The difficult business of devising a method to tie teacher evaluations to student test scores is on display in New York, where a judge ruled this week that the state Board of Regents overstepped the boundaries set by a new law, in crafting such a system.
Albany County Supreme Court Justice Michael Lynch, ruled that the board had gone too far in some of its specifications for how teachers would be judged based on growth in student achievement.
At issue are regulations adopted earlier this year by the Board of Regents, and whether they conflicted with a 2010 law approved by the state legislature, which created the basis for a new evaluation system.
That law undergirded New York’s application in the federal Race to the Top competition; the state ultimately walked away with a $700 million award.
The law called for 40 percent of a teacher’s annual review to be based on student achievement. The first 20 percent was to be based on student growth data, as measured by state tests, or comparable measures for subjects that aren’t assessed by the state.
The dispute centers on the second 20 percent. The regulations approved by the Board of Regents allowed districts to use state test results for that portion of the evaluation, too.

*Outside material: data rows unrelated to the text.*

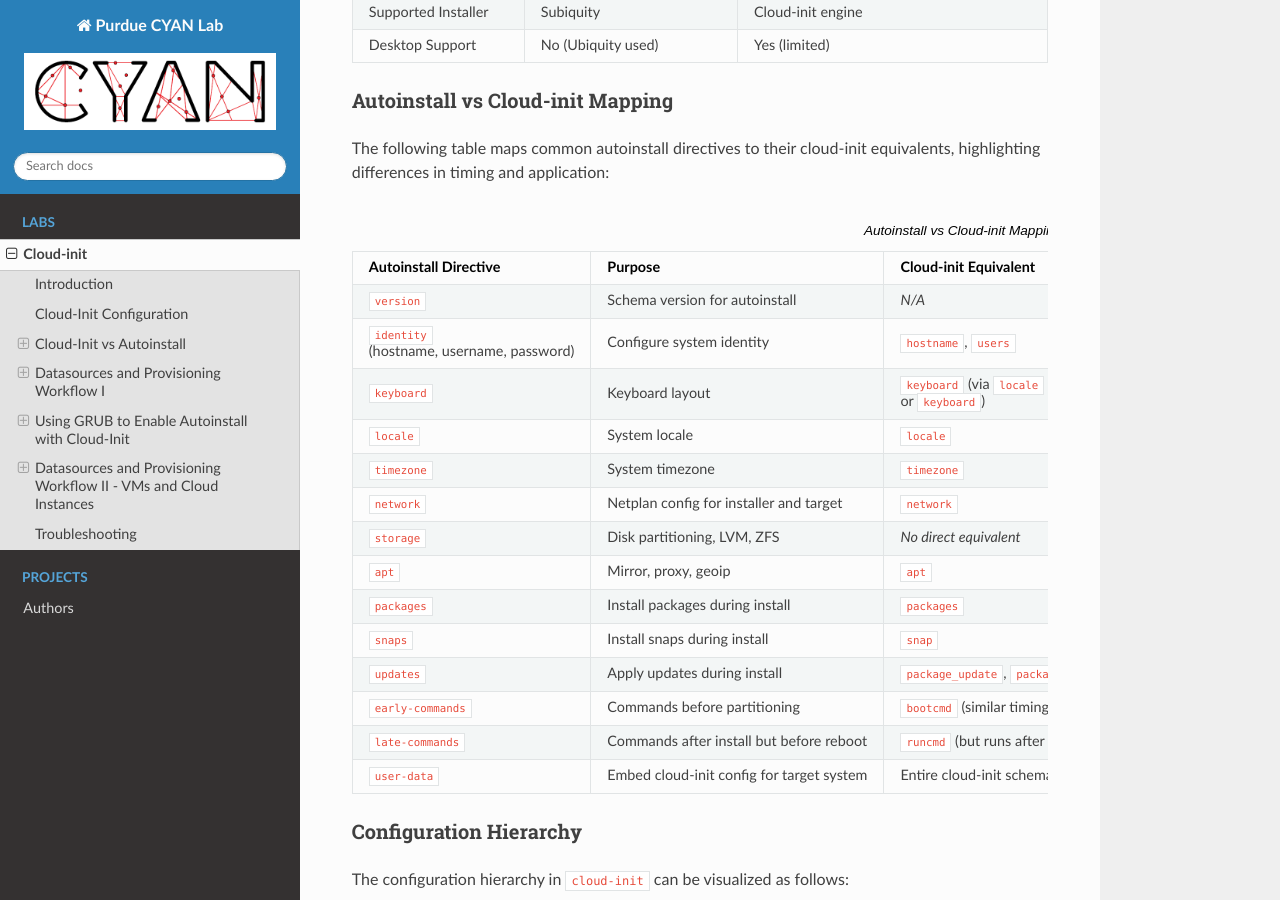
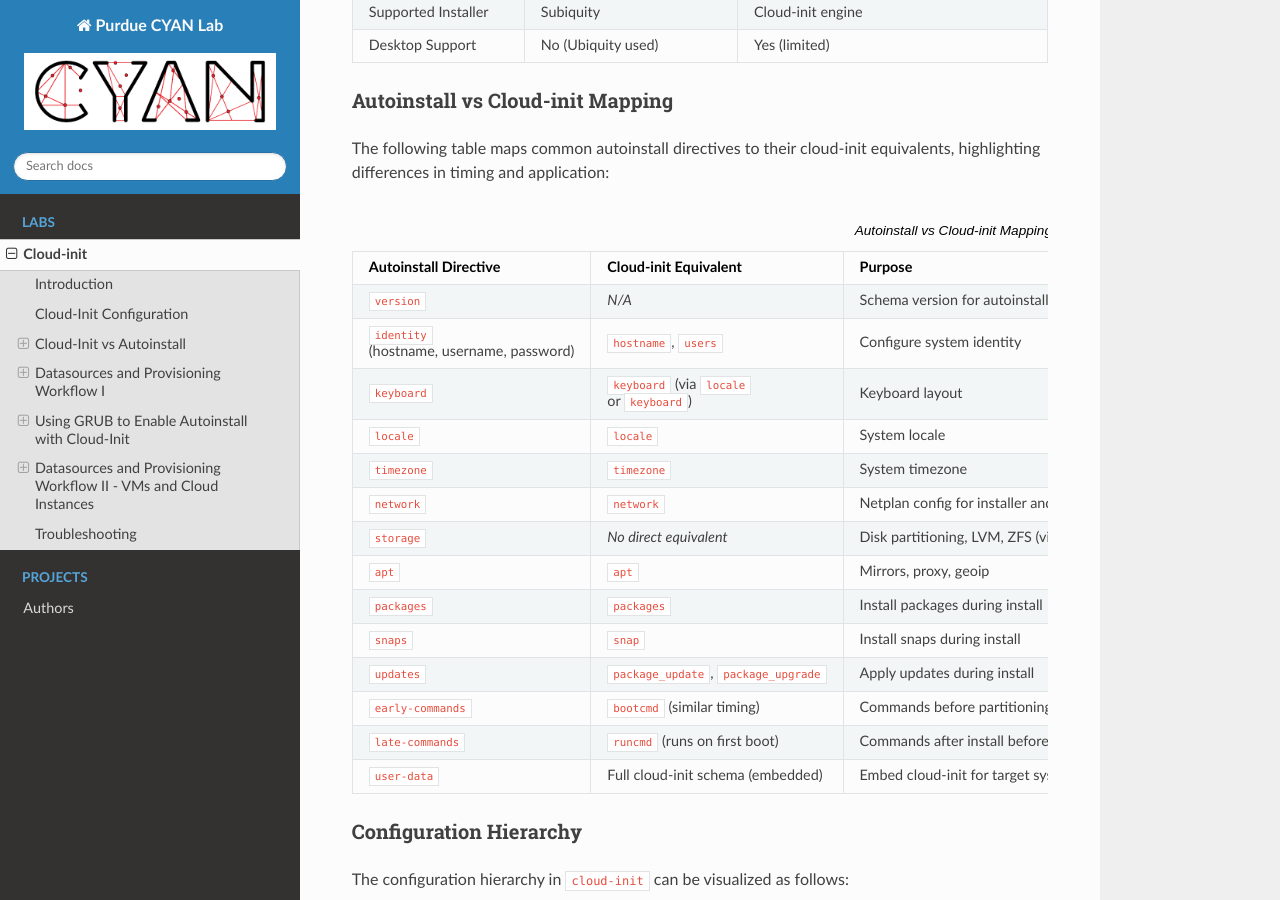
Before and after one commit to purduecyan/CNIT481-CCI, a Sphinx documentation site: the page built from docs/source/labs/cloud-init.rst, in a window 1280 px wide and 900 px high, scrolled down 2690 px. Built offline with Sphinx 7.4.7 and the Read the Docs theme 3.1.0, drawn with Linux system fonts in a browser that asks for light colours.

```diff
--- a/docs/source/labs/cloud-init.rst
+++ b/docs/source/labs/cloud-init.rst
@@ -115,67 +115,107 @@ The following table maps common autoinstall directives to their cloud-init equiv
 .. list-table:: Autoinstall vs Cloud-init Mapping
    :header-rows: 1
    :widths: 25 30 25 20
+   :class: longtable
+
 
    * - **Autoinstall Directive**
+     - **Cloud-init Equivalent**
      - **Purpose**
-     - **Cloud-init Equivalent**
      - **Timing**
+
    * - ``version``
-     - Schema version for autoinstall
      - *N/A*
+     - Schema version for
+       autoinstall
      - Install-time only
-   * - ``identity`` (hostname, username, password)
-     - Configure system identity
+
+   * - ``identity`` (hostname,
+       username, password)
      - ``hostname``, ``users``
+     - Configure system
+       identity
      - Autoinstall applies during install; Cloud-init applies on first boot
+
    * - ``keyboard``
+     - ``keyboard`` (via
+       ``locale`` or ``keyboard``)
      - Keyboard layout
-     - ``keyboard`` (via ``locale`` or ``keyboard``)
      - Install-time
+
    * - ``locale``
+     - ``locale``
      - System locale
-     - ``locale``
-     - Both can set; autoinstall applies earlier
+     - Both supported; auto-
+       install applies earlier
+
    * - ``timezone``
+     - ``timezone``
      - System timezone
-     - ``timezone``
      - Both supported
+
    * - ``network``
-     - Netplan config for installer and target
      - ``network``
-     - Both supported; autoinstall ensures connectivity during install
+     - Netplan config for
+       installer and target
+     - Both supported; auto-
+       install ensures
+       connectivity during
+       install
+
    * - ``storage``
-     - Disk partitioning, LVM, ZFS
      - *No direct equivalent*
-     - Autoinstall only (uses Curtin)
+     - Disk partitioning,
+       LVM, ZFS (via Curtin)
+     - Autoinstall only
+
    * - ``apt``
-     - Mirror, proxy, geoip
      - ``apt``
+     - Mirrors, proxy, geoip
      - Both supported
+
    * - ``packages``
-     - Install packages during install
      - ``packages``
-     - Autoinstall installs in target image; Cloud-init installs after first boot
+     - Install packages during
+       install
+     - Autoinstall installs in
+       target image; cloud-init
+       installs after first boot
+
    * - ``snaps``
-     - Install snaps during install
      - ``snap``
+     - Install snaps during
+       install
      - Both supported
+
    * - ``updates``
-     - Apply updates during install
-     - ``package_update``, ``package_upgrade``
+     - ``package_update``,
+       ``package_upgrade``
+     - Apply updates during
+       install
      - Autoinstall applies before reboot
+
    * - ``early-commands``
-     - Commands before partitioning
-     - ``bootcmd`` (similar timing)
-     - Autoinstall runs in installer environment
+     - ``bootcmd`` (similar
+       timing)
+     - Commands before
+       partitioning
+     - Autoinstall runs in the
+       installer environment
+
    * - ``late-commands``
-     - Commands after install but before reboot
-     - ``runcmd`` (but runs after first boot)
+     - ``runcmd`` (runs on
+       first boot)
+     - Commands after install
+       before reboot
      - Different timing
+
    * - ``user-data``
-     - Embed cloud-init config for target system
-     - Entire cloud-init schema
+     - Full cloud-init schema
+       (embedded)
+     - Embed cloud-init for
+       target system
      - Runs on first boot
+
 
 
 Configuration Hierarchy
```
Also changed, not shown: 1 other file.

The union sued, noting that the law required that the second 20 percent be based on locally selected measures of achievement.
The judge agreed, ruling that the same student growth measures could not be used for all 40 percent of a teacher’s evaluation. Data from the state assessments could be used in the second 20 percent if it was used as a “distinctly different measure of student achievement,” he ruled, as long as the measure is developed locally through collective bargaining.
The judge also said that the state’s scoring system could not allow teachers to be deemed ineffective based on test scores alone, rather than other parts of the evaluation process. The state commissioner of education must create a system in which the non-test score parts of the evaluation “have a meaningful impact” in the educator’s overall score, even in cases of poor student achievement, Lynch concluded.
The New York State Education Department has said it will appeal the decision.
State commissioner of education John B. King, Jr., said the court upheld provisions requiring the timely appeals of teacher evaluation. Doing so will help districts “avoid having to pay ineffective teachers during lengthy appeals processes,” the department said in a statement.
A version of this news article first appeared in the State EdWatch blog.